== Exercise aim ==
From the first line to the last, return the material exactly.

== Records for this exercise ==
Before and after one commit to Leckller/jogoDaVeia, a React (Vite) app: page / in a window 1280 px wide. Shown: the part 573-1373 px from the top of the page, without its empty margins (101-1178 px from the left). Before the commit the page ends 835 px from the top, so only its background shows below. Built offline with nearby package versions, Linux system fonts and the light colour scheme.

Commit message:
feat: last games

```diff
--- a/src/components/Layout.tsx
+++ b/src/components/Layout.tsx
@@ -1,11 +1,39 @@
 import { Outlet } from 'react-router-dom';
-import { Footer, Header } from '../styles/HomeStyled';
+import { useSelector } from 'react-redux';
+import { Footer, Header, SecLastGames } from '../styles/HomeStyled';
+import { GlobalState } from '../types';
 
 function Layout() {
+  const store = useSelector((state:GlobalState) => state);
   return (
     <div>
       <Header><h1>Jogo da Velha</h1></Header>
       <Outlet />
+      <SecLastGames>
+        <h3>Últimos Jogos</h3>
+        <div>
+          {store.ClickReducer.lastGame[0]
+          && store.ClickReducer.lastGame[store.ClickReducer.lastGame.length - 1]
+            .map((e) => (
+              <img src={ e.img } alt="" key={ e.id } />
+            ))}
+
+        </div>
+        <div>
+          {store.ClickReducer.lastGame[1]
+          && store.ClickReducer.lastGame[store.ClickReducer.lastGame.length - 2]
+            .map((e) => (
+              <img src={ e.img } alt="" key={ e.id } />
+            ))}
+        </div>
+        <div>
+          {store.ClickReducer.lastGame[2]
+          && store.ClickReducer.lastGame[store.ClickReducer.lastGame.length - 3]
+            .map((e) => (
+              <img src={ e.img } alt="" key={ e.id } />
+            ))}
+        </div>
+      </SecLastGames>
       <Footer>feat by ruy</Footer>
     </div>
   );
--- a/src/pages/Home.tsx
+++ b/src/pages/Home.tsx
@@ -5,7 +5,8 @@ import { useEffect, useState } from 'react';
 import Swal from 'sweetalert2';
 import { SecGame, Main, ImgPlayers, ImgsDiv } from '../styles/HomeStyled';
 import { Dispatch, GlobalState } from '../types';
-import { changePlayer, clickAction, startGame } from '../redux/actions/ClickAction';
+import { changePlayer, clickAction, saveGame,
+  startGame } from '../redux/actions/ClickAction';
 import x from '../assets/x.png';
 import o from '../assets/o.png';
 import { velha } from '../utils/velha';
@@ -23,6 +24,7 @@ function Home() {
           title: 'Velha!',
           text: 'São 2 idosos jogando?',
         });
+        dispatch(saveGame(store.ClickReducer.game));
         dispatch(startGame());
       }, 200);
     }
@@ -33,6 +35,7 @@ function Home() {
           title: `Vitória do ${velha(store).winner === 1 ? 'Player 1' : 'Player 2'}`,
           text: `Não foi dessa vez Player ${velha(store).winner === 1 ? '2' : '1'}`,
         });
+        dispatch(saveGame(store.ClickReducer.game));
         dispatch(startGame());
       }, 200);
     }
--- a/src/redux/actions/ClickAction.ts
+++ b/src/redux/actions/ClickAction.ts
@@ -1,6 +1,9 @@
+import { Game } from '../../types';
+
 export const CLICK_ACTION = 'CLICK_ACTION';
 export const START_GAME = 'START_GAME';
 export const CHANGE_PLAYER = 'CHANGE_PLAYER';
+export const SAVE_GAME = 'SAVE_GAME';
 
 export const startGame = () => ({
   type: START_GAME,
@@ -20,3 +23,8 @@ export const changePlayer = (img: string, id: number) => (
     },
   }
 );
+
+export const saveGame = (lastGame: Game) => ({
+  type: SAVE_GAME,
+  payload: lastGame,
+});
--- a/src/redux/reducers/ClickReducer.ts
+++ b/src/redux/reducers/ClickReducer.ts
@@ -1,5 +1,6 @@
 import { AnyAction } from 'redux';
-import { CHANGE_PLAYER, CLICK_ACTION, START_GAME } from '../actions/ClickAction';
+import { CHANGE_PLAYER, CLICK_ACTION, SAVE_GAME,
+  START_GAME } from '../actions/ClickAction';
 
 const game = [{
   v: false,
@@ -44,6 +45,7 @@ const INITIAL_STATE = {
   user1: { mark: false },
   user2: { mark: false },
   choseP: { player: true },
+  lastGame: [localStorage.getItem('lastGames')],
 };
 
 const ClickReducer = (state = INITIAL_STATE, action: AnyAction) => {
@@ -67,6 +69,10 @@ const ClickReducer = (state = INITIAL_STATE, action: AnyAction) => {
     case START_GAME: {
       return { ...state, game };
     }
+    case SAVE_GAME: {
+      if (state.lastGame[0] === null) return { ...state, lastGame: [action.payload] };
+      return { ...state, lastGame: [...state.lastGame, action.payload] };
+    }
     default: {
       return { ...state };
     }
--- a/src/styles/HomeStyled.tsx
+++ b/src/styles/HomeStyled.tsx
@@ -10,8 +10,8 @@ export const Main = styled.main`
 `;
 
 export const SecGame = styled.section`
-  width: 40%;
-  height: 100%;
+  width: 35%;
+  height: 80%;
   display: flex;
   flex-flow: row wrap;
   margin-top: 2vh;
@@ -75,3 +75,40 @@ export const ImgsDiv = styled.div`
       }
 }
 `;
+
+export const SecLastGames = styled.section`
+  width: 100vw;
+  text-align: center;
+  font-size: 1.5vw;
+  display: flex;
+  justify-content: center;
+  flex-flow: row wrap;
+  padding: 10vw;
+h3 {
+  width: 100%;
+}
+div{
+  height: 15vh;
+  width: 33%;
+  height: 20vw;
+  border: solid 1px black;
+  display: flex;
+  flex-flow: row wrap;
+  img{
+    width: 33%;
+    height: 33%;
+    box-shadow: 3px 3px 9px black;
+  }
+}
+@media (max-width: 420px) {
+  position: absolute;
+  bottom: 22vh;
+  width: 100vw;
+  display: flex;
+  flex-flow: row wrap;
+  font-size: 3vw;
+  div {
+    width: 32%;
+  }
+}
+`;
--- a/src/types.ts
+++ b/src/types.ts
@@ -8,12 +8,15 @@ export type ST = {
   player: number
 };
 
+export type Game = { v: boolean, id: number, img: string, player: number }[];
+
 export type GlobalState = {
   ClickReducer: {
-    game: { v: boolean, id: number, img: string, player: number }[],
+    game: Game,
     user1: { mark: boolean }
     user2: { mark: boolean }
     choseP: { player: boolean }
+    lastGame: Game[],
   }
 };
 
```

== Problem solution ==
Before and after one commit to Leckller/jogoDaVeia, a React (Vite) app: page / in a window 1280 px wide. Shown: the part 573-1373 px from the top of the page, without its empty margins (101-1178 px from the left). Before the commit the page ends 835 px from the top, so only its background shows below. Built offline with nearby package versions, Linux system fonts and the light colour scheme.

Commit message:
feat: last games

```diff
--- a/src/components/Layout.tsx
+++ b/src/components/Layout.tsx
@@ -1,11 +1,39 @@
 import { Outlet } from 'react-router-dom';
-import { Footer, Header } from '../styles/HomeStyled';
+import { useSelector } from 'react-redux';
+import { Footer, Header, SecLastGames } from '../styles/HomeStyled';
+import { GlobalState } from '../types';
 
 function Layout() {
+  const store = useSelector((state:GlobalState) => state);
   return (
     <div>
       <Header><h1>Jogo da Velha</h1></Header>
       <Outlet />
+      <SecLastGames>
+        <h3>Últimos Jogos</h3>
+        <div>
+          {store.ClickReducer.lastGame[0]
+          && store.ClickReducer.lastGame[store.ClickReducer.lastGame.length - 1]
+            .map((e) => (
+              <img src={ e.img } alt="" key={ e.id } />
+            ))}
+
+        </div>
+        <div>
+          {store.ClickReducer.lastGame[1]
+          && store.ClickReducer.lastGame[store.ClickReducer.lastGame.length - 2]
+            .map((e) => (
+              <img src={ e.img } alt="" key={ e.id } />
+            ))}
+        </div>
+        <div>
+          {store.ClickReducer.lastGame[2]
+          && store.ClickReducer.lastGame[store.ClickReducer.lastGame.length - 3]
+            .map((e) => (
+              <img src={ e.img } alt="" key={ e.id } />
+            ))}
+        </div>
+      </SecLastGames>
       <Footer>feat by ruy</Footer>
     </div>
   );
--- a/src/pages/Home.tsx
+++ b/src/pages/Home.tsx
@@ -5,7 +5,8 @@ import { useEffect, useState } from 'react';
 import Swal from 'sweetalert2';
 import { SecGame, Main, ImgPlayers, ImgsDiv } from '../styles/HomeStyled';
 import { Dispatch, GlobalState } from '../types';
-import { changePlayer, clickAction, startGame } from '../redux/actions/ClickAction';
+import { changePlayer, clickAction, saveGame,
+  startGame } from '../redux/actions/ClickAction';
 import x from '../assets/x.png';
 import o from '../assets/o.png';
 import { velha } from '../utils/velha';
@@ -23,6 +24,7 @@ function Home() {
           title: 'Velha!',
           text: 'São 2 idosos jogando?',
         });
+        dispatch(saveGame(store.ClickReducer.game));
         dispatch(startGame());
       }, 200);
     }
@@ -33,6 +35,7 @@ function Home() {
           title: `Vitória do ${velha(store).winner === 1 ? 'Player 1' : 'Player 2'}`,
           text: `Não foi dessa vez Player ${velha(store).winner === 1 ? '2' : '1'}`,
         });
+        dispatch(saveGame(store.ClickReducer.game));
         dispatch(startGame());
       }, 200);
     }
--- a/src/redux/actions/ClickAction.ts
+++ b/src/redux/actions/ClickAction.ts
@@ -1,6 +1,9 @@
+import { Game } from '../../types';
+
 export const CLICK_ACTION = 'CLICK_ACTION';
 export const START_GAME = 'START_GAME';
 export const CHANGE_PLAYER = 'CHANGE_PLAYER';
+export const SAVE_GAME = 'SAVE_GAME';
 
 export const startGame = () => ({
   type: START_GAME,
@@ -20,3 +23,8 @@ export const changePlayer = (img: string, id: number) => (
     },
   }
 );
+
+export const saveGame = (lastGame: Game) => ({
+  type: SAVE_GAME,
+  payload: lastGame,
+});
--- a/src/redux/reducers/ClickReducer.ts
+++ b/src/redux/reducers/ClickReducer.ts
@@ -1,5 +1,6 @@
 import { AnyAction } from 'redux';
-import { CHANGE_PLAYER, CLICK_ACTION, START_GAME } from '../actions/ClickAction';
+import { CHANGE_PLAYER, CLICK_ACTION, SAVE_GAME,
+  START_GAME } from '../actions/ClickAction';
 
 const game = [{
   v: false,
@@ -44,6 +45,7 @@ const INITIAL_STATE = {
   user1: { mark: false },
   user2: { mark: false },
   choseP: { player: true },
+  lastGame: [localStorage.getItem('lastGames')],
 };
 
 const ClickReducer = (state = INITIAL_STATE, action: AnyAction) => {
@@ -67,6 +69,10 @@ const ClickReducer = (state = INITIAL_STATE, action: AnyAction) => {
     case START_GAME: {
       return { ...state, game };
     }
+    case SAVE_GAME: {
+      if (state.lastGame[0] === null) return { ...state, lastGame: [action.payload] };
+      return { ...state, lastGame: [...state.lastGame, action.payload] };
+    }
     default: {
       return { ...state };
     }
--- a/src/styles/HomeStyled.tsx
+++ b/src/styles/HomeStyled.tsx
@@ -10,8 +10,8 @@ export const Main = styled.main`
 `;
 
 export const SecGame = styled.section`
-  width: 40%;
-  height: 100%;
+  width: 35%;
+  height: 80%;
   display: flex;
   flex-flow: row wrap;
   margin-top: 2vh;
@@ -75,3 +75,40 @@ export const ImgsDiv = styled.div`
       }
 }
 `;
+
+export const SecLastGames = styled.section`
+  width: 100vw;
+  text-align: center;
+  font-size: 1.5vw;
+  display: flex;
+  justify-content: center;
+  flex-flow: row wrap;
+  padding: 10vw;
+h3 {
+  width: 100%;
+}
+div{
+  height: 15vh;
+  width: 33%;
+  height: 20vw;
+  border: solid 1px black;
+  display: flex;
+  flex-flow: row wrap;
+  img{
+    width: 33%;
+    height: 33%;
+    box-shadow: 3px 3px 9px black;
+  }
+}
+@media (max-width: 420px) {
+  position: absolute;
+  bottom: 22vh;
+  width: 100vw;
+  display: flex;
+  flex-flow: row wrap;
+  font-size: 3vw;
+  div {
+    width: 32%;
+  }
+}
+`;
--- a/src/types.ts
+++ b/src/types.ts
@@ -8,12 +8,15 @@ export type ST = {
   player: number
 };
 
+export type Game = { v: boolean, id: number, img: string, player: number }[];
+
 export type GlobalState = {
   ClickReducer: {
-    game: { v: boolean, id: number, img: string, player: number }[],
+    game: Game,
     user1: { mark: boolean }
     user2: { mark: boolean }
     choseP: { player: boolean }
+    lastGame: Game[],
   }
 };
 
```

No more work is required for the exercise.